Proxemic Realms sits two thousand feet up, closer to the heavens and further away from the soil, its legs wrapped in a comfortable, Lotus position, drinking in the mountain air, or, perhaps, taking slow sips from it. Angela Frances Wilson’s music as Teasips is more than refreshing – it’s rejuvenating, like a shower for the mind. Its pan flute has the clarity of peppermint tea and a sound of eternal peace slowly filters into the music. It echoes into the valleys and sighs over the cold, wide lakes, and a soft breeze carries it further still. It’s affected by the elements, because she continues to play even as the dark sound of thunder sweeps the land, threatening to send the pale, thin melody off course. As the rain slowly falls, the water becomes a cold kiss. Her sustaining, light melody isn’t in a hurry, and it seems to question the propensity for high levels of activity: why the rush? It’s serenity, and the rain helps to refresh the air.  (James Catchpole)

Review and purchase link

2 comments

  1. niaL

    Glad to see Eluvium’s “False Reasings On” and WEG’s “LAST WALTZ” in this great list. I would have ad “Betrayal and Reincarnation” by yodaka (Kashiwa Daisuke’s post-rock band). It’s rather a difficult listen but very atmospheric.
    Keep up the great work a closer listen..

Leave a Reply

Fill in your details below or click an icon to log in:

WordPress.com Logo

You are commenting using your WordPress.com account. Log Out / Change )

Twitter picture

You are commenting using your Twitter account. Log Out / Change )

Facebook photo

You are commenting using your Facebook account. Log Out / Change )

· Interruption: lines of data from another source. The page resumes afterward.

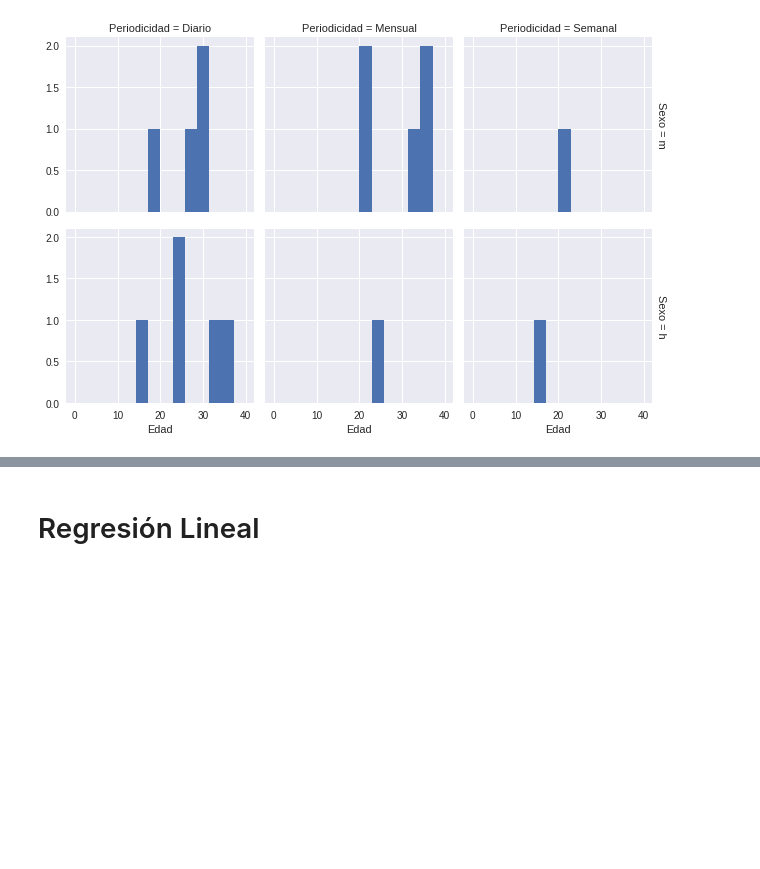
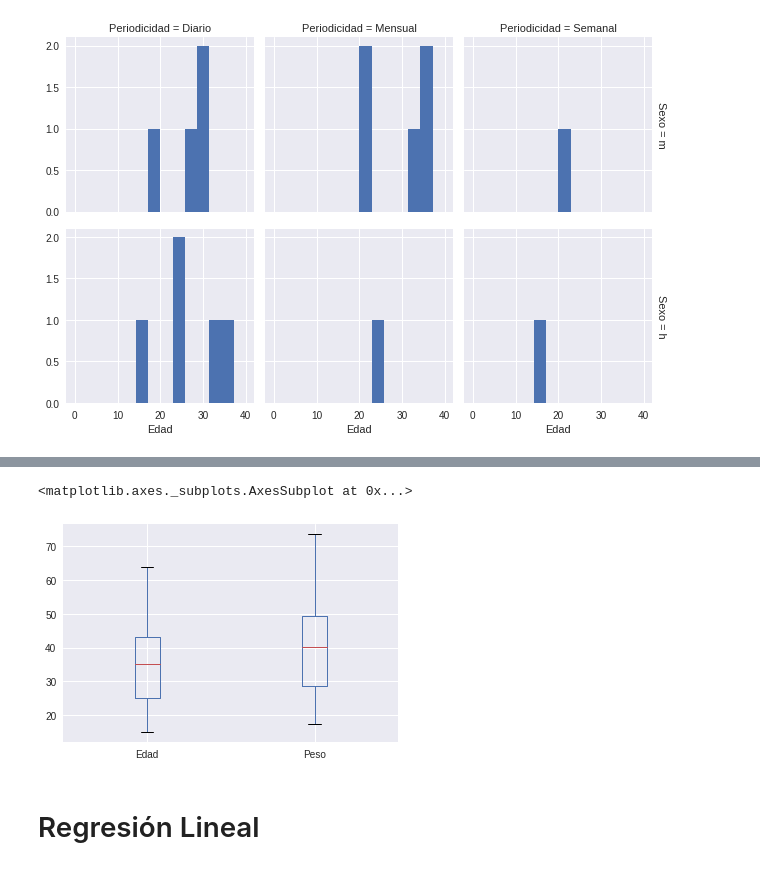
Before and after one commit to ayrtonddr/DS_taller, a Jupyter notebook: Linear_Regression.ipynb, the cells around one changed output, grey strips where cells are left out. Drawn from its saved outputs; the diff is of its cells as text; code cells hidden in the pictures; blank space fills up the shorter version.

```diff
--- a/Linear_Regression.ipynb
+++ b/Linear_Regression.ipynb
@@ -74,0 +162,4 @@ grid.map(plt.hist,'Edad',bins=np.linspace(0,40,15));
+# %%
+RIC = Q3 - Q1
+LI = Q1 - (1.5*RIC)
+LS = Q3 + (1.5*RIC)
@@ -74,0 +170,6 @@ grid.map(plt.hist,'Edad',bins=np.linspace(0,40,15));
+# %%
+df_clean['Edad'] = df_clean['Edad'].apply(lambda x: x if(x <= LS and x >= LI) else np.nan)
+# %%
+df_clean['Peso'] = df_clean['Peso'].apply(lambda x: x if(x <= LS and x >= LI) else np.nan)
+# %%
+df_clean = df_clean.dropna()
@@ -75,3 +188,8 @@ grid.map(plt.hist,'Edad',bins=np.linspace(0,40,15));
+# %%
+df_clean.boxplot(column=["Edad","Peso"],  sym='k.')
+# %% [output]
+<matplotlib.axes._subplots.AxesSubplot at 0x...>
+[figure, added]
 # %% [markdown]
 # Regresión Lineal
 # %%
```
Also changed, not shown: parts of 25 cells of this notebook.
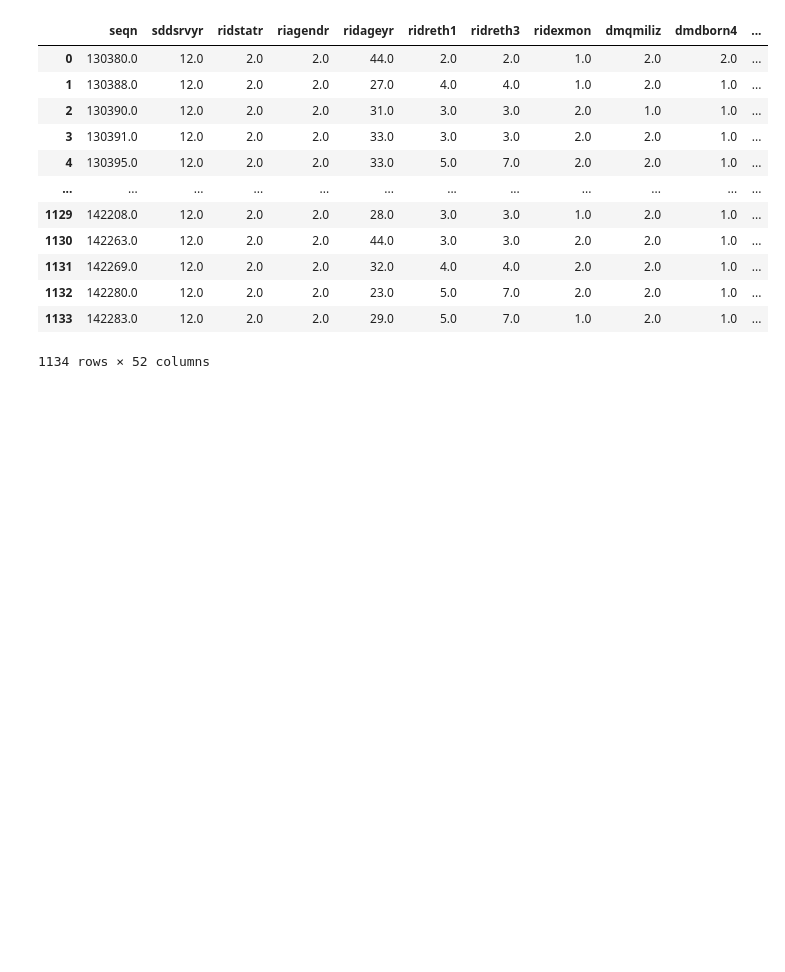
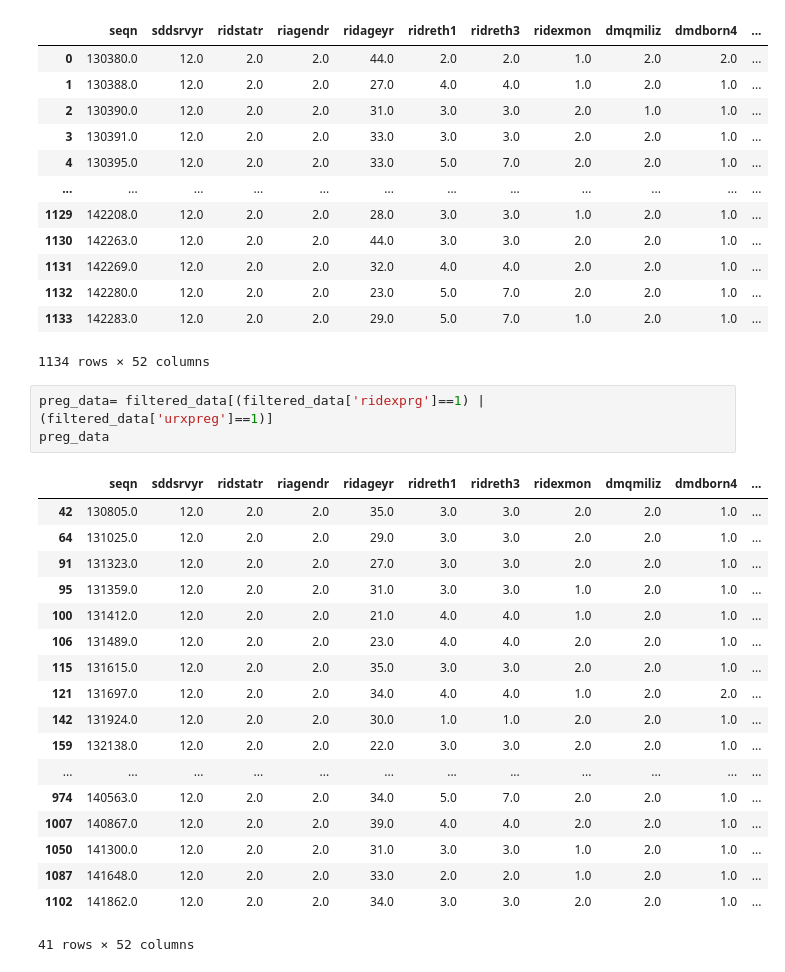
Before and after one commit to manaswithasunkara/Bias-mititgation-Healthcare-, a Jupyter notebook: Bias_Mitigation.ipynb, the cells around one changed output. Saved outputs shown, nothing was run; the diff lists cells and outputs as text; blank space fills up the shorter version.

Commit message:
extracted pregnant data seperately

```diff
--- a/Bias_Mitigation.ipynb
+++ b/Bias_Mitigation.ipynb
@@ -230,3 +230,25 @@ filtered_data
 | 1132 | 142280.0 | 12.0 | 2.0 | 2.0 | 23.0 | 5.0 | 7.0 | 2.0 | 2.0 | 1.0 | ... |
 | 1133 | 142283.0 | 12.0 | 2.0 | 2.0 | 29.0 | 5.0 | 7.0 | 1.0 | 2.0 | 1.0 | ... |
 1134 rows × 52 columns
+# %%
+preg_data= filtered_data[(filtered_data['ridexprg']==1) | (filtered_data['urxpreg']==1)]
+preg_data
+# %% [output]
+|  | seqn | sddsrvyr | ridstatr | riagendr | ridageyr | ridreth1 | ridreth3 | ridexmon | dmqmiliz | dmdborn4 | ... |
+| 42 | 130805.0 | 12.0 | 2.0 | 2.0 | 35.0 | 3.0 | 3.0 | 2.0 | 2.0 | 1.0 | ... |
+| 64 | 131025.0 | 12.0 | 2.0 | 2.0 | 29.0 | 3.0 | 3.0 | 2.0 | 2.0 | 1.0 | ... |
+| 91 | 131323.0 | 12.0 | 2.0 | 2.0 | 27.0 | 3.0 | 3.0 | 2.0 | 2.0 | 1.0 | ... |
+| 95 | 131359.0 | 12.0 | 2.0 | 2.0 | 31.0 | 3.0 | 3.0 | 1.0 | 2.0 | 1.0 | ... |
+| 100 | 131412.0 | 12.0 | 2.0 | 2.0 | 21.0 | 4.0 | 4.0 | 1.0 | 2.0 | 1.0 | ... |
+| 106 | 131489.0 | 12.0 | 2.0 | 2.0 | 23.0 | 4.0 | 4.0 | 2.0 | 2.0 | 1.0 | ... |
+| 115 | 131615.0 | 12.0 | 2.0 | 2.0 | 35.0 | 3.0 | 3.0 | 2.0 | 2.0 | 1.0 | ... |
+| 121 | 131697.0 | 12.0 | 2.0 | 2.0 | 34.0 | 4.0 | 4.0 | 1.0 | 2.0 | 2.0 | ... |
+| 142 | 131924.0 | 12.0 | 2.0 | 2.0 | 30.0 | 1.0 | 1.0 | 2.0 | 2.0 | 1.0 | ... |
+| 159 | 132138.0 | 12.0 | 2.0 | 2.0 | 22.0 | 3.0 | 3.0 | 2.0 | 2.0 | 1.0 | ... |
+| ... | ... | ... | ... | ... | ... | ... | ... | ... | ... | ... | ... |
+| 974 | 140563.0 | 12.0 | 2.0 | 2.0 | 34.0 | 5.0 | 7.0 | 2.0 | 2.0 | 1.0 | ... |
+| 1007 | 140867.0 | 12.0 | 2.0 | 2.0 | 39.0 | 4.0 | 4.0 | 2.0 | 2.0 | 1.0 | ... |
+| 1050 | 141300.0 | 12.0 | 2.0 | 2.0 | 31.0 | 3.0 | 3.0 | 1.0 | 2.0 | 1.0 | ... |
+| 1087 | 141648.0 | 12.0 | 2.0 | 2.0 | 33.0 | 2.0 | 2.0 | 1.0 | 2.0 | 1.0 | ... |
+| 1102 | 141862.0 | 12.0 | 2.0 | 2.0 | 34.0 | 3.0 | 3.0 | 2.0 | 2.0 | 1.0 | ... |
+41 rows × 52 columns
```
Also changed, not shown: parts of 1 cell of this notebook.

Google+ photo

You are commenting using your Google+ account. Log Out / Change )

Connecting to %s

%d bloggers like this: